Collected data →
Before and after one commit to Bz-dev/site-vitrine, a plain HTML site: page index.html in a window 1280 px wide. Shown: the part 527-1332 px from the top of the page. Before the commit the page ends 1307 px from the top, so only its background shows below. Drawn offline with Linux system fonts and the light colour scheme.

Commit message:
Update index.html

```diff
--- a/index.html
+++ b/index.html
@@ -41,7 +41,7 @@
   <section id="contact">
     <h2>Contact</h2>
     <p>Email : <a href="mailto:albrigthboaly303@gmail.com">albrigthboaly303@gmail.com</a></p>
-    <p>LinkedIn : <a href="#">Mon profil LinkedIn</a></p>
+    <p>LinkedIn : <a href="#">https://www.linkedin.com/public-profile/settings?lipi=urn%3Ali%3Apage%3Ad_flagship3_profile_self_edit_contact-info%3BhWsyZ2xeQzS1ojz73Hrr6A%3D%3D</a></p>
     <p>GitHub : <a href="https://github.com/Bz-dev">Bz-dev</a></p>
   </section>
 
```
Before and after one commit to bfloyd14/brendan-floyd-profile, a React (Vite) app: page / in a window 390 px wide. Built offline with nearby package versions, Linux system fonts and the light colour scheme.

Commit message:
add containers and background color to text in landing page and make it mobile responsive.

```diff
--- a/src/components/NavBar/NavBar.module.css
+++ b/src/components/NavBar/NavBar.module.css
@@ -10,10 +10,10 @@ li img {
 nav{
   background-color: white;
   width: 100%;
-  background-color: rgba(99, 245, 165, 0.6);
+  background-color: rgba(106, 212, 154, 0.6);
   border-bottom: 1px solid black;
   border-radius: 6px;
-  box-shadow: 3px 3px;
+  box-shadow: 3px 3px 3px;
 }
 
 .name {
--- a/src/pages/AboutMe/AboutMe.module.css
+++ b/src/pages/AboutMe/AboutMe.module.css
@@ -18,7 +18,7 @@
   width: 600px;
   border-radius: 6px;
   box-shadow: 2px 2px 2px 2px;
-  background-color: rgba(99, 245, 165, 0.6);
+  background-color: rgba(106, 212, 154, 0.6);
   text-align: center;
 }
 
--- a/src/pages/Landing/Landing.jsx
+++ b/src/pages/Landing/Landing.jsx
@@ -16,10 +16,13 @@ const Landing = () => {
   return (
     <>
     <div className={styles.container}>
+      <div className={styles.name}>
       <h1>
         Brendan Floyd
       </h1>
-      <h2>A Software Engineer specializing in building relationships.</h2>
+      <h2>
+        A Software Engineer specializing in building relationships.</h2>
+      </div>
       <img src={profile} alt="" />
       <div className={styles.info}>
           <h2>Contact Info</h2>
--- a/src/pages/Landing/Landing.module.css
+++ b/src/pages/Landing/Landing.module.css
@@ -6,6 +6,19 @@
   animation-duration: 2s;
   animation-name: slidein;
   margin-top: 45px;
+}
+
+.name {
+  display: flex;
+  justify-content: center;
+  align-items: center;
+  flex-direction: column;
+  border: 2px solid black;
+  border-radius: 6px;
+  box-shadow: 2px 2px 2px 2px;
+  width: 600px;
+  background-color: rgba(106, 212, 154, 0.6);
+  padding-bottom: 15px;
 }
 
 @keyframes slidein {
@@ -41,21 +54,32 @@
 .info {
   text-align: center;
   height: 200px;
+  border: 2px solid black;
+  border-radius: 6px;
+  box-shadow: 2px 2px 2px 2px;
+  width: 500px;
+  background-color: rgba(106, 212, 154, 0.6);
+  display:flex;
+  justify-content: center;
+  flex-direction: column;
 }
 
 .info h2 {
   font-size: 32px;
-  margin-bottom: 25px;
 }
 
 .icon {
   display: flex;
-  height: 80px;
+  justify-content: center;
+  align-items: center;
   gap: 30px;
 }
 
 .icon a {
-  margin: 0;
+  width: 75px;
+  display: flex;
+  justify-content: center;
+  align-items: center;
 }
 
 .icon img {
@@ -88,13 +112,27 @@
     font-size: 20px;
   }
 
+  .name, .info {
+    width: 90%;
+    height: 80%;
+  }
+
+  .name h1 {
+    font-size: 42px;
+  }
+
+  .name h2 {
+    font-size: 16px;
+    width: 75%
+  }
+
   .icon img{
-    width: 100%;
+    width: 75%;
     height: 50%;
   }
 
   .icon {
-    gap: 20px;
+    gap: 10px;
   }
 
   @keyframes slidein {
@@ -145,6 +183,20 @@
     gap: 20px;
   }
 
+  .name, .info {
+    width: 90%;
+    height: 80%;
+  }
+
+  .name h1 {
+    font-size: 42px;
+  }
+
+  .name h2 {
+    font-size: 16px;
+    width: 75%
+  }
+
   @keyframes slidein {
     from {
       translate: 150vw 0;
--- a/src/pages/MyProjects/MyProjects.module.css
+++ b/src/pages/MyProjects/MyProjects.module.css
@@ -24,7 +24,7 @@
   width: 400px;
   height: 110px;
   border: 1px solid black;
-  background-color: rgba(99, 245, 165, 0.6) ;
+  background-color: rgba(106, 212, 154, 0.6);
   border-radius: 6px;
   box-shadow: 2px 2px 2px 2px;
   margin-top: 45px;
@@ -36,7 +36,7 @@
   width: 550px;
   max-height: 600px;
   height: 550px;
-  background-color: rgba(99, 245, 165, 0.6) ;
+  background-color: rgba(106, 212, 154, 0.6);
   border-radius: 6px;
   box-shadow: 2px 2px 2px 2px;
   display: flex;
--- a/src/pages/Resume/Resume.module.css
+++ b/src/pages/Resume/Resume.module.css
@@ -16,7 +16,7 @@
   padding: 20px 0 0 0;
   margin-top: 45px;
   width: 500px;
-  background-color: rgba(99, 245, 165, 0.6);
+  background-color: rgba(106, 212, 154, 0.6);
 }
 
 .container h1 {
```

Exercise directions → Reproduce every record, matching each line exactly.

Response box →
Before and after one commit to Bz-dev/site-vitrine, a plain HTML site: page index.html in a window 1280 px wide. Shown: the part 527-1332 px from the top of the page. Before the commit the page ends 1307 px from the top, so only its background shows below. Drawn offline with Linux system fonts and the light colour scheme.

Commit message:
Update index.html

```diff
--- a/index.html
+++ b/index.html
@@ -41,7 +41,7 @@
   <section id="contact">
     <h2>Contact</h2>
     <p>Email : <a href="mailto:albrigthboaly303@gmail.com">albrigthboaly303@gmail.com</a></p>
-    <p>LinkedIn : <a href="#">Mon profil LinkedIn</a></p>
+    <p>LinkedIn : <a href="#">https://www.linkedin.com/public-profile/settings?lipi=urn%3Ali%3Apage%3Ad_flagship3_profile_self_edit_contact-info%3BhWsyZ2xeQzS1ojz73Hrr6A%3D%3D</a></p>
     <p>GitHub : <a href="https://github.com/Bz-dev">Bz-dev</a></p>
   </section>
 
```
Before and after one commit to bfloyd14/brendan-floyd-profile, a React (Vite) app: page / in a window 390 px wide. Built offline with nearby package versions, Linux system fonts and the light colour scheme.

Commit message:
add containers and background color to text in landing page and make it mobile responsive.

```diff
--- a/src/components/NavBar/NavBar.module.css
+++ b/src/components/NavBar/NavBar.module.css
@@ -10,10 +10,10 @@ li img {
 nav{
   background-color: white;
   width: 100%;
-  background-color: rgba(99, 245, 165, 0.6);
+  background-color: rgba(106, 212, 154, 0.6);
   border-bottom: 1px solid black;
   border-radius: 6px;
-  box-shadow: 3px 3px;
+  box-shadow: 3px 3px 3px;
 }
 
 .name {
--- a/src/pages/AboutMe/AboutMe.module.css
+++ b/src/pages/AboutMe/AboutMe.module.css
@@ -18,7 +18,7 @@
   width: 600px;
   border-radius: 6px;
   box-shadow: 2px 2px 2px 2px;
-  background-color: rgba(99, 245, 165, 0.6);
+  background-color: rgba(106, 212, 154, 0.6);
   text-align: center;
 }
 
--- a/src/pages/Landing/Landing.jsx
+++ b/src/pages/Landing/Landing.jsx
@@ -16,10 +16,13 @@ const Landing = () => {
   return (
     <>
     <div className={styles.container}>
+      <div className={styles.name}>
       <h1>
         Brendan Floyd
       </h1>
-      <h2>A Software Engineer specializing in building relationships.</h2>
+      <h2>
+        A Software Engineer specializing in building relationships.</h2>
+      </div>
       <img src={profile} alt="" />
       <div className={styles.info}>
           <h2>Contact Info</h2>
--- a/src/pages/Landing/Landing.module.css
+++ b/src/pages/Landing/Landing.module.css
@@ -6,6 +6,19 @@
   animation-duration: 2s;
   animation-name: slidein;
   margin-top: 45px;
+}
+
+.name {
+  display: flex;
+  justify-content: center;
+  align-items: center;
+  flex-direction: column;
+  border: 2px solid black;
+  border-radius: 6px;
+  box-shadow: 2px 2px 2px 2px;
+  width: 600px;
+  background-color: rgba(106, 212, 154, 0.6);
+  padding-bottom: 15px;
 }
 
 @keyframes slidein {
@@ -41,21 +54,32 @@
 .info {
   text-align: center;
   height: 200px;
+  border: 2px solid black;
+  border-radius: 6px;
+  box-shadow: 2px 2px 2px 2px;
+  width: 500px;
+  background-color: rgba(106, 212, 154, 0.6);
+  display:flex;
+  justify-content: center;
+  flex-direction: column;
 }
 
 .info h2 {
   font-size: 32px;
-  margin-bottom: 25px;
 }
 
 .icon {
   display: flex;
-  height: 80px;
+  justify-content: center;
+  align-items: center;
   gap: 30px;
 }
 
 .icon a {
-  margin: 0;
+  width: 75px;
+  display: flex;
+  justify-content: center;
+  align-items: center;
 }
 
 .icon img {
@@ -88,13 +112,27 @@
     font-size: 20px;
   }
 
+  .name, .info {
+    width: 90%;
+    height: 80%;
+  }
+
+  .name h1 {
+    font-size: 42px;
+  }
+
+  .name h2 {
+    font-size: 16px;
+    width: 75%
+  }
+
   .icon img{
-    width: 100%;
+    width: 75%;
     height: 50%;
   }
 
   .icon {
-    gap: 20px;
+    gap: 10px;
   }
 
   @keyframes slidein {
@@ -145,6 +183,20 @@
     gap: 20px;
   }
 
+  .name, .info {
+    width: 90%;
+    height: 80%;
+  }
+
+  .name h1 {
+    font-size: 42px;
+  }
+
+  .name h2 {
+    font-size: 16px;
+    width: 75%
+  }
+
   @keyframes slidein {
     from {
       translate: 150vw 0;
--- a/src/pages/MyProjects/MyProjects.module.css
+++ b/src/pages/MyProjects/MyProjects.module.css
@@ -24,7 +24,7 @@
   width: 400px;
   height: 110px;
   border: 1px solid black;
-  background-color: rgba(99, 245, 165, 0.6) ;
+  background-color: rgba(106, 212, 154, 0.6);
   border-radius: 6px;
   box-shadow: 2px 2px 2px 2px;
   margin-top: 45px;
@@ -36,7 +36,7 @@
   width: 550px;
   max-height: 600px;
   height: 550px;
-  background-color: rgba(99, 245, 165, 0.6) ;
+  background-color: rgba(106, 212, 154, 0.6);
   border-radius: 6px;
   box-shadow: 2px 2px 2px 2px;
   display: flex;
--- a/src/pages/Resume/Resume.module.css
+++ b/src/pages/Resume/Resume.module.css
@@ -16,7 +16,7 @@
   padding: 20px 0 0 0;
   margin-top: 45px;
   width: 500px;
-  background-color: rgba(99, 245, 165, 0.6);
+  background-color: rgba(106, 212, 154, 0.6);
 }
 
 .container h1 {
```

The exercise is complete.